People from all walks of life took part in the training course. For example, one man from India, who had been living and working in Estonia for a year, had decided to relocate his wife and two little children here. They came to take part in the programme all together to learn how to find a kindergarten for their children, how to choose a school for them later, and what children’s rights and parents’ obligations are. In their turn, the kids had plenty of fun activities, which gave them knowledge about Estonian culture, nature and traditions.
They could also study the map of Estonia and learn about the country’s most common birds and animals, watch videos of the song and dance festivals and learn how Christmas, Independence Day, St John’s Day, St Martin’s Day and other holidays are celebrated here.
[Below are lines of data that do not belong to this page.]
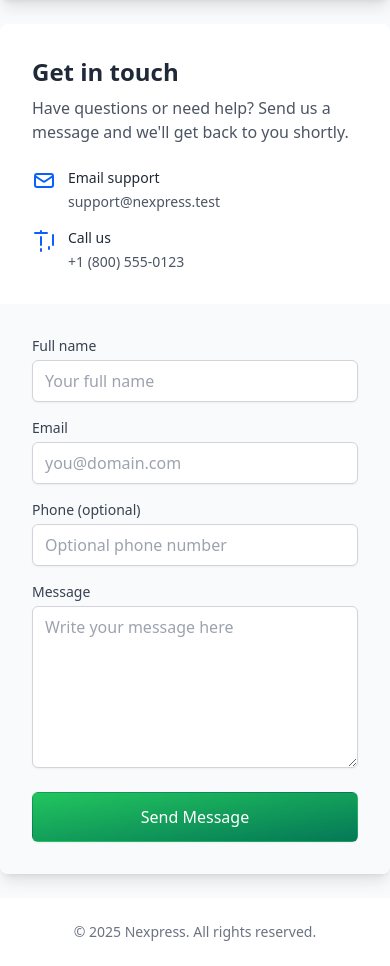
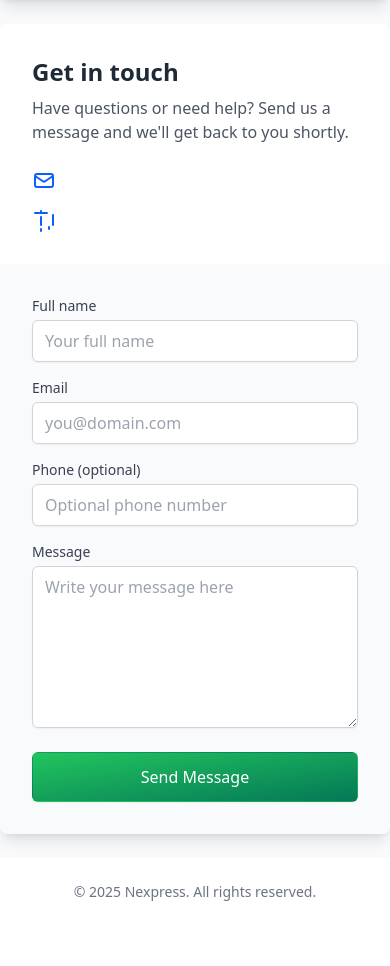
Before and after one commit to DevUnanam/Nexpress, a Django app: page /contact/ in a window 390 px wide. Shown: the part 64-1030 px from the top of the page. After the commit the page ends 965 px from the top, so only its background shows below. Run offline with Django 4.2, Linux system fonts and the light colour scheme; some libraries are stand-ins or nearby versions.

Commit message:
Remove contact information from contact.html
Removed email and phone contact information from the contact template.

```diff
--- a/templates/core/contact.html
+++ b/templates/core/contact.html
@@ -14,8 +14,6 @@
             <svg class="h-6 w-6 text-primary" fill="none" stroke="currentColor" viewBox="0 0 24 24" xmlns="http://www.w3.org/2000/svg"><path stroke-linecap="round" stroke-linejoin="round" stroke-width="2" d="M3 8l7.89 5.26a2 2 0 002.22 0L21 8M5 19h14a2 2 0 002-2V8a2 2 0 00-2-2H5a2 2 0 00-2 2v9a2 2 0 002 2z"></path></svg>
           </div>
           <div class="ml-3 text-sm text-gray-600">
-            <p class="font-medium text-gray-800">Email support</p>
-            <p class="mt-1">support@nexpress.test</p>
           </div>
         </div>
 
@@ -23,9 +21,7 @@
           <div class="flex-shrink-0">
             <svg class="h-6 w-6 text-primary" fill="none" stroke="currentColor" viewBox="0 0 24 24" xmlns="http://www.w3.org/2000/svg"><path stroke-linecap="round" stroke-linejoin="round" stroke-width="2" d="M3 5h12M9 3v2m0 4v8m0 4v2m8-2v-2M21 7v10"></path></svg>
           </div>
-          <div class="ml-3 text-sm text-gray-600">
-            <p class="font-medium text-gray-800">Call us</p>
-            <p class="mt-1">+1 (800) 555-0123</p>
+
           </div>
         </div>
       </div>
```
One of the participants was a woman from France who was planning to bring her pre-school daughter to Estonia. She came to the training course to better understand what the process would look like, what kind of a school system she could expect for her daughter, whether she would be able to ensure her child’s adaptation was as smooth as possible and how to do it.